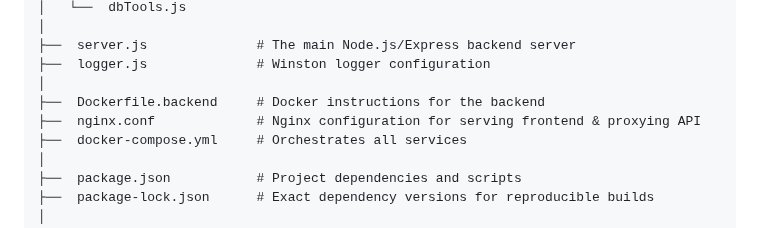
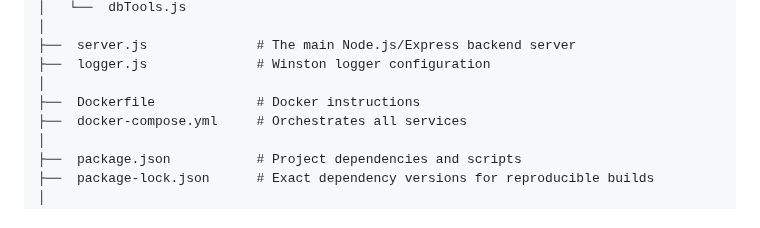
Before and after one commit to COLAPS-Research/AI-Literacy_Toolbox., a Markdown page: README.md, the part around the change. Drawn GitHub-style.

```diff
--- a/README.md
+++ b/README.md
@@ -68,8 +68,7 @@ The project uses a clean, separated structure for frontend and backend concerns,
     ├──  server.js              # The main Node.js/Express backend server
     ├──  logger.js              # Winston logger configuration
     │
-    ├──  Dockerfile.backend     # Docker instructions for the backend
-    ├──  nginx.conf             # Nginx configuration for serving frontend & proxying API
+    ├──  Dockerfile             # Docker instructions
     ├──  docker-compose.yml     # Orchestrates all services
     │
     ├──  package.json           # Project dependencies and scripts
```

- _What the task asks_: Each line in the records above should be reproduced exactly; images are not copied.

- _Response below_:
Before and after one commit to COLAPS-Research/AI-Literacy_Toolbox., a Markdown page: README.md, the part around the change. Drawn GitHub-style.

```diff
--- a/README.md
+++ b/README.md
@@ -68,8 +68,7 @@ The project uses a clean, separated structure for frontend and backend concerns,
     ├──  server.js              # The main Node.js/Express backend server
     ├──  logger.js              # Winston logger configuration
     │
-    ├──  Dockerfile.backend     # Docker instructions for the backend
-    ├──  nginx.conf             # Nginx configuration for serving frontend & proxying API
+    ├──  Dockerfile             # Docker instructions
     ├──  docker-compose.yml     # Orchestrates all services
     │
     ├──  package.json           # Project dependencies and scripts
```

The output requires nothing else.